“These figures are scary and they are increasing. Edinburgh is hugely underfunded but it also has a pull effect as the Capital of Scotland. Both need to be both acknowledged and addressed.”

The report shows that as of March, there were 24.5 full time officials managing 3,876 homeless cases. It adds that in 2018/19, “the average case length for homelessness applications was 365 days, up from 293 days in 2017/18”.

The document adds: “The service has advised this increase is due to a lack of permanent or settled housing and increased presentations from private rented sector tenants.

“It was noted the average caseload per officer was 138 cases. Management advised that, officers generally have one day per week for casework, which makes providing support to all cases challenging so prioritisation from officers is on a case by case by case basis.”

Four additional housing officers for homelessness services have been appointed, to help lesson the case load.

Cllr Kate Campbell, convener of housing, homeless and fair work, said: “We recognise the pressure the housing options team are under, and that they work incredibly hard. Making sure they are properly resourced is a priority which is why, as part of the budget process, we put in additional resources to support them.
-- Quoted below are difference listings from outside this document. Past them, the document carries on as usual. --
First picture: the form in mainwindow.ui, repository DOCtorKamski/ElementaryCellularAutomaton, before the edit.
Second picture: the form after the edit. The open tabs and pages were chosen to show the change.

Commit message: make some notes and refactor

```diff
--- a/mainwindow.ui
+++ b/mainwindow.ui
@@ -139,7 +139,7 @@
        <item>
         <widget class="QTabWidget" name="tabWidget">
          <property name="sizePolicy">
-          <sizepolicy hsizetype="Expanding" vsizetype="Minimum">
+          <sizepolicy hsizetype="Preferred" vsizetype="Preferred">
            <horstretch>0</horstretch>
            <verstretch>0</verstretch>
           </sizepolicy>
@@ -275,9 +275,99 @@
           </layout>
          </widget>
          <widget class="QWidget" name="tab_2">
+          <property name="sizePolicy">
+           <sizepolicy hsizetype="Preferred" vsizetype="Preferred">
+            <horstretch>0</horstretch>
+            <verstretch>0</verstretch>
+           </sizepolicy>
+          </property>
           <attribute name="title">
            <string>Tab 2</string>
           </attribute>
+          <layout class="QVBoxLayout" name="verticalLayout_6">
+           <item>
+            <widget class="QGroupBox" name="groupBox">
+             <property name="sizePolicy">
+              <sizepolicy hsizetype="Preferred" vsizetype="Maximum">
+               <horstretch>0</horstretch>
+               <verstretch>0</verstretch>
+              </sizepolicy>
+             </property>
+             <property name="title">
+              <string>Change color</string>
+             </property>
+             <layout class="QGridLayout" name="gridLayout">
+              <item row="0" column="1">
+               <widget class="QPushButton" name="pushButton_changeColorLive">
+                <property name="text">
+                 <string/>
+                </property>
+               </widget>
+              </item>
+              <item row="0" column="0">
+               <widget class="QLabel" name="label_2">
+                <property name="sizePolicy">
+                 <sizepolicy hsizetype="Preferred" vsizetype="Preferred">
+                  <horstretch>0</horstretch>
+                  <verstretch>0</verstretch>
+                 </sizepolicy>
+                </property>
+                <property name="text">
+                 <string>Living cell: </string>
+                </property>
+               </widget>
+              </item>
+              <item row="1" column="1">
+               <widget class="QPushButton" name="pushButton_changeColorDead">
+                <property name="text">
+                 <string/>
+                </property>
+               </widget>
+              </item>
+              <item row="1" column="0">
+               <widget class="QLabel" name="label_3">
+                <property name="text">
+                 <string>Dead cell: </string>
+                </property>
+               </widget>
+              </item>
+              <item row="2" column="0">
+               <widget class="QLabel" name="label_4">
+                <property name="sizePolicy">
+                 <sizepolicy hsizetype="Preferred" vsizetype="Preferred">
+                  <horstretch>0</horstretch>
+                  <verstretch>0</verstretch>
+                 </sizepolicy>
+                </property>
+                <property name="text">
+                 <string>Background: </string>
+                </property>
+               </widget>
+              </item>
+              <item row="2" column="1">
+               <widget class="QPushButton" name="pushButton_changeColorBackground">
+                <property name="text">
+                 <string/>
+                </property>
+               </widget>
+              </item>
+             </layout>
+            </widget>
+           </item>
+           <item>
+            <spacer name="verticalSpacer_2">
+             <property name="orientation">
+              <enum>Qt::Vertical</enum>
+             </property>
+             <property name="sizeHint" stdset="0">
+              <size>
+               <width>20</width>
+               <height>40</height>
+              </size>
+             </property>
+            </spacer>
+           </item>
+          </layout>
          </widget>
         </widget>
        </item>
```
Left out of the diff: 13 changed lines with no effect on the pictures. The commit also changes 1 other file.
“Improved processes and systems are also being developed and should help officers to free up time to focus on supporting our most vulnerable citizens.”